Many people would argue that face-to-face introductions leave the longest-lasting mark on the successful positioning of your brand. But networking events are busy places, with lots of names and faces to remember — and frankly, a lot of business cards that never receive follow-up. (Or worse, business cards that just get thrown in the trash.)
A great business card isn’t going to suddenly turn you into a great networker, but it can help you remind those with whom you spoke 1) who you are, and 2) why they might want to get in touch.
With that in mind, here are some things to remember when designing your next batch of business cards to make them more useful and memorable.
1) Include a clear positioning statement.
What is the one statement that most clearly defines your value and differentiates you from your competitors?
Creating a compelling positioning statement that establishes an emotional connection with your brand should be a primary focus when laying out new business cards.
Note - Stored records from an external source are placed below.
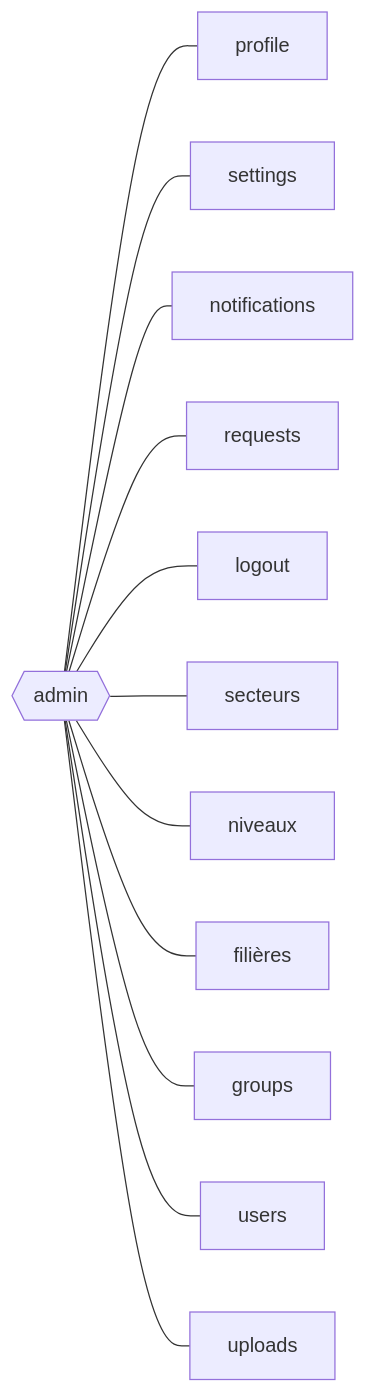
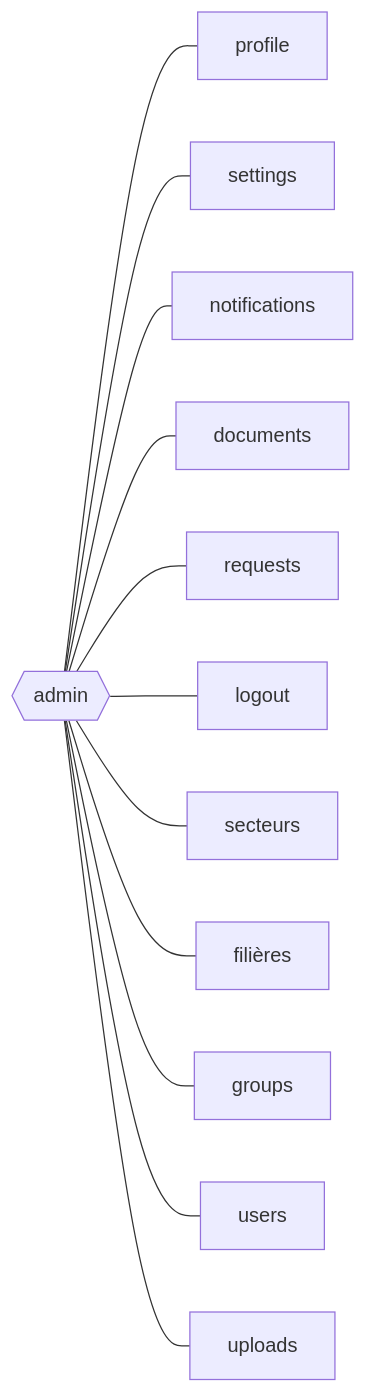
One commit to idlli/E-Campus changed the first of 2 diagrams in diagrams/admin/dashboard.md. Above: the diagram before and after it, drawn with Mermaid.

````diff
--- a/diagrams/admin/dashboard.md
+++ b/diagrams/admin/dashboard.md
@@ -2,7 +2,7 @@
 ```mermaid
 graph LR
-    admin{{admin}} --- profile & settings & notifications & requests & logout & secteurs & niveaux & filières & groups & users & uploads
+    admin{{admin}} --- profile & settings & notifications & documents & requests & logout & secteurs & filières & groups & users & uploads
     
     %% links
     
 ```
````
Some great examples of clear positioning statements include:
Volvo: For Life.Harley Davidson: American By Birth. Rebel By Choice.Lowes: Never Stop Improving.Red Cross: The Greatest Tragedy Is Indifference.Disneyland: The Happiest Place On Earth.
Try to figure out what you want someone to remember about your brand, and think of the most succinct way to communicate that on your business cards.
2) Keep your card functional.
Content marketers out there will understand this one: Have you experienced a time when someone wants to say 1,000 words worth of content in 100 words worth of space?
Unfortunately, 2 pages of content won’t fit in a 3.5” x 2” space.
Editing, editing, and then editing again can be one of the biggest challenges with developing a remarkable and memorable business card. Questions to consider during the editing process to ensure your business card features the most functional content possible include:
Are the details included clear, concise, and relevant?Does your message set you apart from your competition?Are you easy to reach, whether via phone, email, or social media?Does the message on your card encourage another conversation?3) Embrace a simple layout.
Although there’s a lot of information you likely want to get across, make sure there’s some breathing room on your card so that readers can easily find the information they need.
Too much content or clutter — QR codes are a common culprit here — will prevent important information from standing out and will leave less space for a prospect or client to write a reference note to themselves. Pro Tip: Take advantage of both sides of the card for additional space.
4) Cater to prospective personas.
Small acts of kindness can go a long way, and your business card is the perfect opportunity to cater to prospect and client needs. Stand out from every other card on their desk by providing information that directs them to a helpful landing page, web page, or other resource that is specific to their business or industry. For instance, for international clients, you consider printing business cards in different languages.
Can’t afford to print individual card batches for different persona groups? Include an interactive feature or added value that sets you apart such as a link to a YouTube video that explains more about your product or service, includes a coupon code or special offer, or even your most useful piece of gated content, form-free.
5) Make it memorable.
The design and feel of your business card is no different than a firm handshake when it comes to setting a good first impression. Printing your card on 60-lb stock is like holding out your hand, and shaking it like a wet noodle.
Durability is also a factor when you consider how quickly cards are distributed or how long they sit in your wallet. A professionally designed and printed card will send a stronger sense of credibility. If you’re looking for printing options, this resourceoffers a variety of paper qualities and pricing levels.
And while your business cards should be functional, don’t be afraid to get creative with your design and include features that stand out. Just be sure the design complements the message, and doesn’t take your business card from useful to completely non-functional.
Business cards are one of the first impressions between you and prospective customers — and they can turn those first impressions into lasting impressions. Examine the anatomy of your business card. What changes can you make to create a lasting impression with your prospects?